ATUDN Regional Meeting: UNECA, African Union and ILO acknowledge the need to ensure effective trade union engagement in development processes

The African Trade Union Development Network (ATUDN) met online on 16-17 February to update its strategy and plan its participation in the upcoming African Regional Sustainable Development Forum. The meeting also provided an excellent platform for the ILO, UNECA and the African Union to share views and exchange best practices both between themselves and with trade unionists.

The first day was dedicated to exchanging positive experiences of improved trade union participation in development processes in 2022 and to strategise next steps for 2023 ahead of key processes such as the UNECA African Regional Sustainable Development Forum (28 Feb-2 Mar.), the High-Level Political Forum on Sustainable Development (10-19 July) and the SDG Summit scheduled for September 2023.

The director of ILO ACTRAV, Maria Helena André, who participated in the meeting, praised unions for the progress achieved over the years and for their enhanced engagement in complex political processes with both governments and the UN.

“It is those unions that are proactive and invest in their own capacity development that are registering the best results,” said Ms. André. Active engagement was the red thread that dominated the session when representatives from Senegal, Somalia and Botswana shared their advocacy wins of 2022

In her concluding remarks, the director of the Equality Department at the ITUC, Paola Simonetti, underlined the importance of the next three years as a key period during which the “post-2030” will start to be shaped. She encouraged all attendees to “engage, engage and engage. Because it works!”

On day two, a high-level panel composed of the acting director of the Gender, Poverty and Social Division at UNECA, Sweta Saxena, the programme coordinator of the Labour, Employment and Migration Division at the African Union, Odette Sarr Bolly, and ILO Assistant Director-General and Regional Director for Africa Cynthia Samuel-Olonjuwon discussed the role of decent work, just transition and trade unions in accelerating the full implementation of the 2030 Agenda and Agenda 2063 in Africa.

All speakers agreed on the importance of acknowledging that social justice is as important as economic growth and environmental protection to achieve the 2030 Agenda and Agenda 2063. According to Ms Samuel-Olonjuwon, Africa is sitting on two major time bombs: the “criminal” number of informal workers across the continent, which amount to 90 per cent of all employments in Africa, and the urgent need to deliver on social protection in a continent where only 17.4 per cent of the population, that is one in 10, has access to the most basic social protection coverage.

Speakers stressed that until the issue of decent work is addressed, the potential role of the African Continental Free Trade Agreement (AfCFTA) as a key driver of development across the continent cannot be fulfilled.

Speakers also agreed on the importance of building trade unions’ capacity and creating space for effective engagement to ensure their meaningful participation in development discussions and processes with relevant institutions.
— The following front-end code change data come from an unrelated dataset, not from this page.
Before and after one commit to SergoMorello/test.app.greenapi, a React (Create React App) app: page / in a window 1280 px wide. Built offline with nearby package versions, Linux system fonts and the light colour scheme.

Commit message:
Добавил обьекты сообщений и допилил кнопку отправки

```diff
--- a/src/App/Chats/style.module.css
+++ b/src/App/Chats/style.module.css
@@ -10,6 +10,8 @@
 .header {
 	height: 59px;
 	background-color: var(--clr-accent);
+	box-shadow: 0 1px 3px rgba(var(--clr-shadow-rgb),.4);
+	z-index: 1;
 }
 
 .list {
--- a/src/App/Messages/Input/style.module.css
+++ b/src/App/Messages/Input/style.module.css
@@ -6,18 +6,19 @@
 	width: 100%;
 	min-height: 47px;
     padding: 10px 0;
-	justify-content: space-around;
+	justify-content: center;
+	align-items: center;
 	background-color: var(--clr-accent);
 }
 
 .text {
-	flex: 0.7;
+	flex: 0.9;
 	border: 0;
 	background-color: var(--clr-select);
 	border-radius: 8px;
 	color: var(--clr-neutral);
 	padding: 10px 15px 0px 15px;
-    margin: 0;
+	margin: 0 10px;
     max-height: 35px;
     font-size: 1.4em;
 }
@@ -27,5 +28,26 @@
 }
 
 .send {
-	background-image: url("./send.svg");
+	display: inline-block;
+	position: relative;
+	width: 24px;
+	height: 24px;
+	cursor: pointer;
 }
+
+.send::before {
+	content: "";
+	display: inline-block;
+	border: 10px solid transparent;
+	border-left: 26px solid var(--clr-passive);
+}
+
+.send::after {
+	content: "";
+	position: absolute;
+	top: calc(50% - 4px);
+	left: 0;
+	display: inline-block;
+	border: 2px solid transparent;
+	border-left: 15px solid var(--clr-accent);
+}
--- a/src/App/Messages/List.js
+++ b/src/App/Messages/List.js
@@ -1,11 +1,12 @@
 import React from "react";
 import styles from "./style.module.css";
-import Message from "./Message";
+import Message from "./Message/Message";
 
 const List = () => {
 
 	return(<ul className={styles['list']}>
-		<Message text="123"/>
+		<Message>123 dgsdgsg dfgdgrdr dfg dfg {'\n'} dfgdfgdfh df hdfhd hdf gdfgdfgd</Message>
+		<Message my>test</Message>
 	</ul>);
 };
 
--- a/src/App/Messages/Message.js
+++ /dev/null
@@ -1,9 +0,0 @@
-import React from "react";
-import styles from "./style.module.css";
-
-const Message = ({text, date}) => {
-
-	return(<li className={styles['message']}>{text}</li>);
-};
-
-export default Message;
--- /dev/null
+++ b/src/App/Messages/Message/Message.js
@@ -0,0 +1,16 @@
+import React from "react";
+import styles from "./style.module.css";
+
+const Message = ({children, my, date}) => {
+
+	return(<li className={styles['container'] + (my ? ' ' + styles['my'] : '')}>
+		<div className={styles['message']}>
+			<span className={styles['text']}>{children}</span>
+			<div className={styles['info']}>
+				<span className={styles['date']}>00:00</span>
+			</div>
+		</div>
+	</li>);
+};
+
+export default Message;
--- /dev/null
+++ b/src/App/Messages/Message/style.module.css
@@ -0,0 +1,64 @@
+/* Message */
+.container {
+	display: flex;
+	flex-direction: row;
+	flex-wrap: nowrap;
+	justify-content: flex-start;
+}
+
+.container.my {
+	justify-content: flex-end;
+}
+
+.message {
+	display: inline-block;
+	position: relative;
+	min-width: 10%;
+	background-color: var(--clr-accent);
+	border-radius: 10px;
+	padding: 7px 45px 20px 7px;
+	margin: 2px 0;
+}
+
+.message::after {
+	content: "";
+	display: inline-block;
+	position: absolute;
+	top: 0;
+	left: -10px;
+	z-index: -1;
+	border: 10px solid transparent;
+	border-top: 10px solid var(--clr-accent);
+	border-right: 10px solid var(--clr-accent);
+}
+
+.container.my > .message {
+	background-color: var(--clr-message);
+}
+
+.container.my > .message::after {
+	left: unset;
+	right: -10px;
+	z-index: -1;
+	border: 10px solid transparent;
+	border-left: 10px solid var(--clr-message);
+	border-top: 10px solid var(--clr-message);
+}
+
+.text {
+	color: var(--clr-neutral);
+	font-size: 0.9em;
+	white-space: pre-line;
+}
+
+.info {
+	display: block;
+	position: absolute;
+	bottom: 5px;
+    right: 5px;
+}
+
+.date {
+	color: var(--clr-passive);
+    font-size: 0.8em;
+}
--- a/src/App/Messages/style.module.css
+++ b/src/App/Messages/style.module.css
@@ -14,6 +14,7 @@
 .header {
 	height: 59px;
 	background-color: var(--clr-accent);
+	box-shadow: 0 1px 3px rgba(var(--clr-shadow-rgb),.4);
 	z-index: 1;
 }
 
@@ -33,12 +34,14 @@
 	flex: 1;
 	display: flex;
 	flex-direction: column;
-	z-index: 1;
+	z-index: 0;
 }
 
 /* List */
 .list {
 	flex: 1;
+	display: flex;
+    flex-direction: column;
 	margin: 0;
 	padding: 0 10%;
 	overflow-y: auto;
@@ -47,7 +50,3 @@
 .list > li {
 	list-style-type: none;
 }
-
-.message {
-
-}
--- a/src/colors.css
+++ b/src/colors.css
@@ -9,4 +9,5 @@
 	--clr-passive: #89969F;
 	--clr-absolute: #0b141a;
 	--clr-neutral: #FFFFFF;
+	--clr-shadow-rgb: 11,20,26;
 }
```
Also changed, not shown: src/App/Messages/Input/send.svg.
In the plenary discussion, trade union representatives agreed with the points discussed and shared experiences and best practices. The importance of closer cooperation between the ILO, UNECA and the African Union was also point of consensus, as was the need to take advantage of key opportunities, such as the UN Global Accelerator on Jobs and Social Protection for Just Transition, that will start to be implemented this year.